▶ **Task prompt**: Below are records to be repeated exactly. Leave their pictures behind.

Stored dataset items
________________________
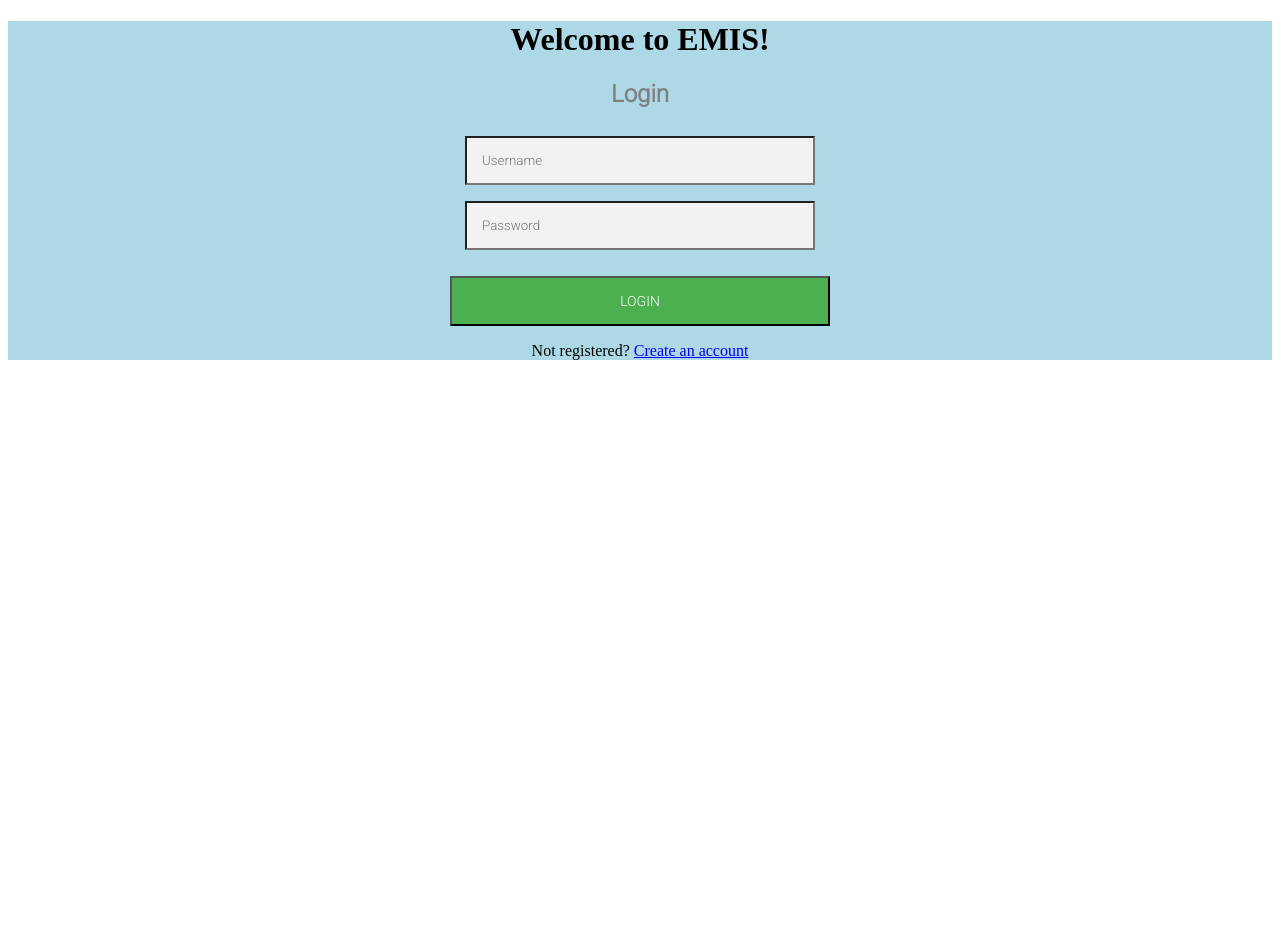
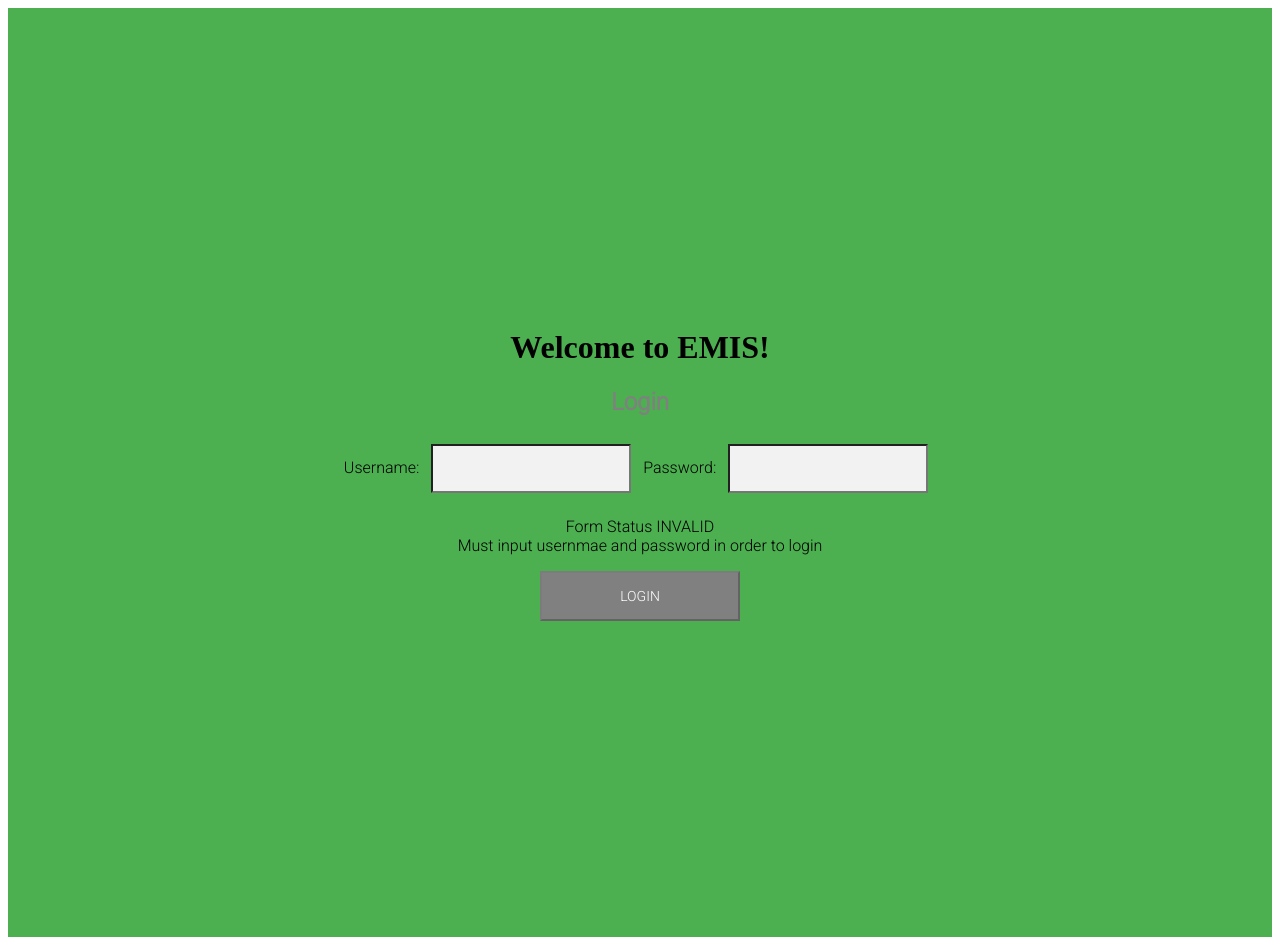
Before and after one commit to TheAeroHead/EMIS, an Angular app in the folder EMIS/: page /login in a window 1280 px wide. Before the commit the page ends 800 px from the top, so only its background shows below. Built offline with nearby package versions, Linux system fonts and the light colour scheme.

Commit message:
Got working functions on login page

```diff
--- a/EMIS/src/app/app.component.css
+++ b/EMIS/src/app/app.component.css
@@ -10,32 +10,11 @@ h2 {
 	color: Gray;
 }
 
-input {
-	font-family: "Roboto", sans-serif;
-	width: 25%;
-	padding: 15px;
-	margin: 8px;
-	background-color: #f2f2f2;
-	color: black;
-}
-
-button {
-  font-family: "Roboto", sans-serif;
-  text-transform: uppercase;
-  background: #4CAF50;
-  width: 30%;
-  padding: 15px;
-  color: white;
-  font-size: 14px;
-  cursor: pointer;
-/*   -webkit-transition: all 0.3 ease;
-  transition: all 0.3 ease; */
-}
-
-.form .create {
+/* .form .create {
   display: none;
-}
+} */
 
 div {
-	background-color: lightblue;
+	background-color: #4CAF50;
+	padding: 300px;
 }
--- a/EMIS/src/app/app.component.html
+++ b/EMIS/src/app/app.component.html
@@ -7,7 +7,9 @@
 <h2>
   Login
 </h2>
-<div class="form">
+<app-login></app-login>
+
+<!-- <div class="form">
 <form>
 	<input type="text" placeholder="Username" id="username">
 	<br>
@@ -28,5 +30,5 @@
       <button>create</button>
       <p class="message">Already registered? <a href="#">Sign In</a></p>
     </form>
-	</div>
+	</div> -->
 </div>
--- a/EMIS/src/app/app.component.ts
+++ b/EMIS/src/app/app.component.ts
@@ -8,7 +8,7 @@ import { Component } from '@angular/core';
 export class AppComponent {
   title = 'EMIS';
 
-  login(user, pass) {
+/*   login(user, pass) {
 	user = (<HTMLInputElement>document.getElementById('username')).value;
     pass = (<HTMLInputElement>document.getElementById('password')).value;
 	if(user == 'admin' && pass == 'admin') {
@@ -16,5 +16,5 @@ export class AppComponent {
 	}else{
 		alert('invalid login')
 	}
-  }
+  } */
 }
--- /dev/null
+++ b/EMIS/src/app/login/login.component.css
@@ -0,0 +1,31 @@
+@import url(https://fonts.googleapis.com/css?family=Roboto:300);
+
+input {
+	font-family: "Roboto", sans-serif;
+	width: 25%;
+	padding: 15px;
+	margin: 8px;
+	background-color: #f2f2f2;
+	color: black;
+}
+
+label {
+	font-family: "Roboto", sans-serif;
+}
+
+p {
+	font-family: "Roboto", sans-serif;
+}
+
+button {
+  font-family: "Roboto", sans-serif;
+  text-transform: uppercase;
+  background: gray;
+  width: 30%;
+  padding: 15px;
+  color: white;
+  font-size: 14px;
+  cursor: pointer;
+/*   -webkit-transition: all 0.3 ease;
+  transition: all 0.3 ease; */
+}
--- /dev/null
+++ b/EMIS/src/app/login/login.component.html
@@ -0,0 +1,23 @@
+<form [formGroup]="loginForm" (ngSubmit)="onSubmit()">
+
+<label>
+  Username:
+  <input type="text" formControlName="username" required>
+</label>
+
+<label>
+  Password:
+  <input type="password" formControlName="password" required>
+</label>
+
+<p>
+	Form Status {{ loginForm.status }}
+	<br>
+	Must input usernmae and password in order to login
+<p>
+
+<p>
+<button type="submit" [disabled]="!loginForm.valid">Login</button>
+<p>
+
+</form>
--- /dev/null
+++ b/EMIS/src/app/login/login.component.ts
@@ -0,0 +1,43 @@
+import { Component, OnInit } from '@angular/core';
+import { FormGroup, FormControl } from '@angular/forms';
+import { Validators } from '@angular/forms';
+import { FormBuilder } from '@angular/forms';
+import {AbstractControl} from '@angular/forms';
+
+@Component({
+  selector: 'app-login',
+  templateUrl: './login.component.html',
+  styleUrls: ['./login.component.css']
+})
+export class LoginComponent implements OnInit {
+
+	loginForm = this.fb.group({
+		username: ['', Validators.required],
+		password: ['', Validators.required],
+	});
+
+	onSubmit() {
+		console.log('username: ' + this.loginForm.get('username').value);
+		console.log('password: ' + this.loginForm.get('password').value);
+		if((this.loginForm.get('username').value) == 'admin' && (this.loginForm.get('password').value) == 'admin'){
+			alert('you fucking did it');
+		} else {
+			alert('incorrect login');
+		}
+  // TODO: Use EventEmitter with form value
+   /* passwordMatchValidator(); */
+}
+
+  constructor(private fb: FormBuilder) { }
+
+  ngOnInit() {
+  }
+}
+
+/* function passwordMatchValidator(g: FormGroup) {
+   if( g.get('password').value === 'admin') {
+      alert('passwords match');
+   } else {
+	   alert('false');
+   }
+} */
```
Also changed, not shown: EMIS/src/app/app.module.ts (+6 -3 lines), 1 other file (tests, documents, lock files or other folders).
________________________
▶ **Response**:
Before and after one commit to TheAeroHead/EMIS, an Angular app in the folder EMIS/: page /login in a window 1280 px wide. Before the commit the page ends 800 px from the top, so only its background shows below. Built offline with nearby package versions, Linux system fonts and the light colour scheme.

Commit message:
Got working functions on login page

```diff
--- a/EMIS/src/app/app.component.css
+++ b/EMIS/src/app/app.component.css
@@ -10,32 +10,11 @@ h2 {
 	color: Gray;
 }
 
-input {
-	font-family: "Roboto", sans-serif;
-	width: 25%;
-	padding: 15px;
-	margin: 8px;
-	background-color: #f2f2f2;
-	color: black;
-}
-
-button {
-  font-family: "Roboto", sans-serif;
-  text-transform: uppercase;
-  background: #4CAF50;
-  width: 30%;
-  padding: 15px;
-  color: white;
-  font-size: 14px;
-  cursor: pointer;
-/*   -webkit-transition: all 0.3 ease;
-  transition: all 0.3 ease; */
-}
-
-.form .create {
+/* .form .create {
   display: none;
-}
+} */
 
 div {
-	background-color: lightblue;
+	background-color: #4CAF50;
+	padding: 300px;
 }
--- a/EMIS/src/app/app.component.html
+++ b/EMIS/src/app/app.component.html
@@ -7,7 +7,9 @@
 <h2>
   Login
 </h2>
-<div class="form">
+<app-login></app-login>
+
+<!-- <div class="form">
 <form>
 	<input type="text" placeholder="Username" id="username">
 	<br>
@@ -28,5 +30,5 @@
       <button>create</button>
       <p class="message">Already registered? <a href="#">Sign In</a></p>
     </form>
-	</div>
+	</div> -->
 </div>
--- a/EMIS/src/app/app.component.ts
+++ b/EMIS/src/app/app.component.ts
@@ -8,7 +8,7 @@ import { Component } from '@angular/core';
 export class AppComponent {
   title = 'EMIS';
 
-  login(user, pass) {
+/*   login(user, pass) {
 	user = (<HTMLInputElement>document.getElementById('username')).value;
     pass = (<HTMLInputElement>document.getElementById('password')).value;
 	if(user == 'admin' && pass == 'admin') {
@@ -16,5 +16,5 @@ export class AppComponent {
 	}else{
 		alert('invalid login')
 	}
-  }
+  } */
 }
--- /dev/null
+++ b/EMIS/src/app/login/login.component.css
@@ -0,0 +1,31 @@
+@import url(https://fonts.googleapis.com/css?family=Roboto:300);
+
+input {
+	font-family: "Roboto", sans-serif;
+	width: 25%;
+	padding: 15px;
+	margin: 8px;
+	background-color: #f2f2f2;
+	color: black;
+}
+
+label {
+	font-family: "Roboto", sans-serif;
+}
+
+p {
+	font-family: "Roboto", sans-serif;
+}
+
+button {
+  font-family: "Roboto", sans-serif;
+  text-transform: uppercase;
+  background: gray;
+  width: 30%;
+  padding: 15px;
+  color: white;
+  font-size: 14px;
+  cursor: pointer;
+/*   -webkit-transition: all 0.3 ease;
+  transition: all 0.3 ease; */
+}
--- /dev/null
+++ b/EMIS/src/app/login/login.component.html
@@ -0,0 +1,23 @@
+<form [formGroup]="loginForm" (ngSubmit)="onSubmit()">
+
+<label>
+  Username:
+  <input type="text" formControlName="username" required>
+</label>
+
+<label>
+  Password:
+  <input type="password" formControlName="password" required>
+</label>
+
+<p>
+	Form Status {{ loginForm.status }}
+	<br>
+	Must input usernmae and password in order to login
+<p>
+
+<p>
+<button type="submit" [disabled]="!loginForm.valid">Login</button>
+<p>
+
+</form>
--- /dev/null
+++ b/EMIS/src/app/login/login.component.ts
@@ -0,0 +1,43 @@
+import { Component, OnInit } from '@angular/core';
+import { FormGroup, FormControl } from '@angular/forms';
+import { Validators } from '@angular/forms';
+import { FormBuilder } from '@angular/forms';
+import {AbstractControl} from '@angular/forms';
+
+@Component({
+  selector: 'app-login',
+  templateUrl: './login.component.html',
+  styleUrls: ['./login.component.css']
+})
+export class LoginComponent implements OnInit {
+
+	loginForm = this.fb.group({
+		username: ['', Validators.required],
+		password: ['', Validators.required],
+	});
+
+	onSubmit() {
+		console.log('username: ' + this.loginForm.get('username').value);
+		console.log('password: ' + this.loginForm.get('password').value);
+		if((this.loginForm.get('username').value) == 'admin' && (this.loginForm.get('password').value) == 'admin'){
+			alert('you fucking did it');
+		} else {
+			alert('incorrect login');
+		}
+  // TODO: Use EventEmitter with form value
+   /* passwordMatchValidator(); */
+}
+
+  constructor(private fb: FormBuilder) { }
+
+  ngOnInit() {
+  }
+}
+
+/* function passwordMatchValidator(g: FormGroup) {
+   if( g.get('password').value === 'admin') {
+      alert('passwords match');
+   } else {
+	   alert('false');
+   }
+} */
```
Also changed, not shown: EMIS/src/app/app.module.ts (+6 -3 lines), 1 other file (tests, documents, lock files or other folders).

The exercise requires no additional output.